-- SOURCE DATA follows --
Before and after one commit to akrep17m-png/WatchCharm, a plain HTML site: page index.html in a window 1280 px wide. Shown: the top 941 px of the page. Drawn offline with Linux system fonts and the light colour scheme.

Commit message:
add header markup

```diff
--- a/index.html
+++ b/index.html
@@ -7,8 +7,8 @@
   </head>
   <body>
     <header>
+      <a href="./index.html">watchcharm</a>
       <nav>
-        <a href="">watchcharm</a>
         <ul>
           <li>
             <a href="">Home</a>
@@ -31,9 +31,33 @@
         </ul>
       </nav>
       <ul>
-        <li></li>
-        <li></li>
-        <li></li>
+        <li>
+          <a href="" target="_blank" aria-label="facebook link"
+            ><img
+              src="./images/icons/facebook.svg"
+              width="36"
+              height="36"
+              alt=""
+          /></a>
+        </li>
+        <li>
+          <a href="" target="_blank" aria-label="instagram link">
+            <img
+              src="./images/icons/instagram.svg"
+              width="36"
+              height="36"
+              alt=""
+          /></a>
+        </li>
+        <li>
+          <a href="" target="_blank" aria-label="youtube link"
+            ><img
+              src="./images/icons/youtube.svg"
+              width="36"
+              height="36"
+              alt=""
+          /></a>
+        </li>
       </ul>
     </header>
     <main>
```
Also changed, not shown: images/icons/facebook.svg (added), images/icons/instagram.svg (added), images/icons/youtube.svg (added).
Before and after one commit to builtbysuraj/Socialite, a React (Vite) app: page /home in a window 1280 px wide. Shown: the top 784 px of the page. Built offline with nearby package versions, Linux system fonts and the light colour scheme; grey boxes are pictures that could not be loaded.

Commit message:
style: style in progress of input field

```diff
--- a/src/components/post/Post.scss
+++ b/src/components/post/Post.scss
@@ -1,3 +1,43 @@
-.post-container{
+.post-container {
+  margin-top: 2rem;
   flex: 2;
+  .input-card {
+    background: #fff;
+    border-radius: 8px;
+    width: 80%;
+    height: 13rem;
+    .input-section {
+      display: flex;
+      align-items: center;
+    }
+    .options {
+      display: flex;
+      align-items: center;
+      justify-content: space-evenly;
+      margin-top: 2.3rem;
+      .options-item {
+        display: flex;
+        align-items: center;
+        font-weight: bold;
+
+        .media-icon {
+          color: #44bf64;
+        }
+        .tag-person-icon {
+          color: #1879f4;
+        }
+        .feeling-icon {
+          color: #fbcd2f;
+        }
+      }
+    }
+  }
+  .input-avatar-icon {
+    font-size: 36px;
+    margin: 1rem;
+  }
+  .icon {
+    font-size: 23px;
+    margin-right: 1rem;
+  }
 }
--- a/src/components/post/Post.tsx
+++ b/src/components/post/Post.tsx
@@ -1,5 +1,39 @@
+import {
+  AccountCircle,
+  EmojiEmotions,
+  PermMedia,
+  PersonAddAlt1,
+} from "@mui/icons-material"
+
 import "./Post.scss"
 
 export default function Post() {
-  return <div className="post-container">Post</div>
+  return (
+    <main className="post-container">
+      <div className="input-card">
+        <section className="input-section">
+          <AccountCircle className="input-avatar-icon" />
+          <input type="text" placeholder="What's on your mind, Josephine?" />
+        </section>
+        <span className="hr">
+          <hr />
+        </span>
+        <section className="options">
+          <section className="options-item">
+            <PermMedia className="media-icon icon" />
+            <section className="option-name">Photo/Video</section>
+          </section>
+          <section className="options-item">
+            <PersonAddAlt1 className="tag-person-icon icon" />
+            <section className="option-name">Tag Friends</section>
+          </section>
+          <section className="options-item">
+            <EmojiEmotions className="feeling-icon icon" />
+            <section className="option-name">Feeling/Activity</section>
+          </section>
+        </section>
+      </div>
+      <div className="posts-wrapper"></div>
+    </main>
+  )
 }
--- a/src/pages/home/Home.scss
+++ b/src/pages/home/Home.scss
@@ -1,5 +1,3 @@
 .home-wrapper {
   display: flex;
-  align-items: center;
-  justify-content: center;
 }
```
-- SOURCE DATA concluded --
_YOUR TASK_
Every entry above must be copied exactly.

_EXERCISE RESPONSE_
Before and after one commit to akrep17m-png/WatchCharm, a plain HTML site: page index.html in a window 1280 px wide. Shown: the top 941 px of the page. Drawn offline with Linux system fonts and the light colour scheme.

Commit message:
add header markup

```diff
--- a/index.html
+++ b/index.html
@@ -7,8 +7,8 @@
   </head>
   <body>
     <header>
+      <a href="./index.html">watchcharm</a>
       <nav>
-        <a href="">watchcharm</a>
         <ul>
           <li>
             <a href="">Home</a>
@@ -31,9 +31,33 @@
         </ul>
       </nav>
       <ul>
-        <li></li>
-        <li></li>
-        <li></li>
+        <li>
+          <a href="" target="_blank" aria-label="facebook link"
+            ><img
+              src="./images/icons/facebook.svg"
+              width="36"
+              height="36"
+              alt=""
+          /></a>
+        </li>
+        <li>
+          <a href="" target="_blank" aria-label="instagram link">
+            <img
+              src="./images/icons/instagram.svg"
+              width="36"
+              height="36"
+              alt=""
+          /></a>
+        </li>
+        <li>
+          <a href="" target="_blank" aria-label="youtube link"
+            ><img
+              src="./images/icons/youtube.svg"
+              width="36"
+              height="36"
+              alt=""
+          /></a>
+        </li>
       </ul>
     </header>
     <main>
```
Also changed, not shown: images/icons/facebook.svg (added), images/icons/instagram.svg (added), images/icons/youtube.svg (added).
Before and after one commit to builtbysuraj/Socialite, a React (Vite) app: page /home in a window 1280 px wide. Shown: the top 784 px of the page. Built offline with nearby package versions, Linux system fonts and the light colour scheme; grey boxes are pictures that could not be loaded.

Commit message:
style: style in progress of input field

```diff
--- a/src/components/post/Post.scss
+++ b/src/components/post/Post.scss
@@ -1,3 +1,43 @@
-.post-container{
+.post-container {
+  margin-top: 2rem;
   flex: 2;
+  .input-card {
+    background: #fff;
+    border-radius: 8px;
+    width: 80%;
+    height: 13rem;
+    .input-section {
+      display: flex;
+      align-items: center;
+    }
+    .options {
+      display: flex;
+      align-items: center;
+      justify-content: space-evenly;
+      margin-top: 2.3rem;
+      .options-item {
+        display: flex;
+        align-items: center;
+        font-weight: bold;
+
+        .media-icon {
+          color: #44bf64;
+        }
+        .tag-person-icon {
+          color: #1879f4;
+        }
+        .feeling-icon {
+          color: #fbcd2f;
+        }
+      }
+    }
+  }
+  .input-avatar-icon {
+    font-size: 36px;
+    margin: 1rem;
+  }
+  .icon {
+    font-size: 23px;
+    margin-right: 1rem;
+  }
 }
--- a/src/components/post/Post.tsx
+++ b/src/components/post/Post.tsx
@@ -1,5 +1,39 @@
+import {
+  AccountCircle,
+  EmojiEmotions,
+  PermMedia,
+  PersonAddAlt1,
+} from "@mui/icons-material"
+
 import "./Post.scss"
 
 export default function Post() {
-  return <div className="post-container">Post</div>
+  return (
+    <main className="post-container">
+      <div className="input-card">
+        <section className="input-section">
+          <AccountCircle className="input-avatar-icon" />
+          <input type="text" placeholder="What's on your mind, Josephine?" />
+        </section>
+        <span className="hr">
+          <hr />
+        </span>
+        <section className="options">
+          <section className="options-item">
+            <PermMedia className="media-icon icon" />
+            <section className="option-name">Photo/Video</section>
+          </section>
+          <section className="options-item">
+            <PersonAddAlt1 className="tag-person-icon icon" />
+            <section className="option-name">Tag Friends</section>
+          </section>
+          <section className="options-item">
+            <EmojiEmotions className="feeling-icon icon" />
+            <section className="option-name">Feeling/Activity</section>
+          </section>
+        </section>
+      </div>
+      <div className="posts-wrapper"></div>
+    </main>
+  )
 }
--- a/src/pages/home/Home.scss
+++ b/src/pages/home/Home.scss
@@ -1,5 +1,3 @@
 .home-wrapper {
   display: flex;
-  align-items: center;
-  justify-content: center;
 }
```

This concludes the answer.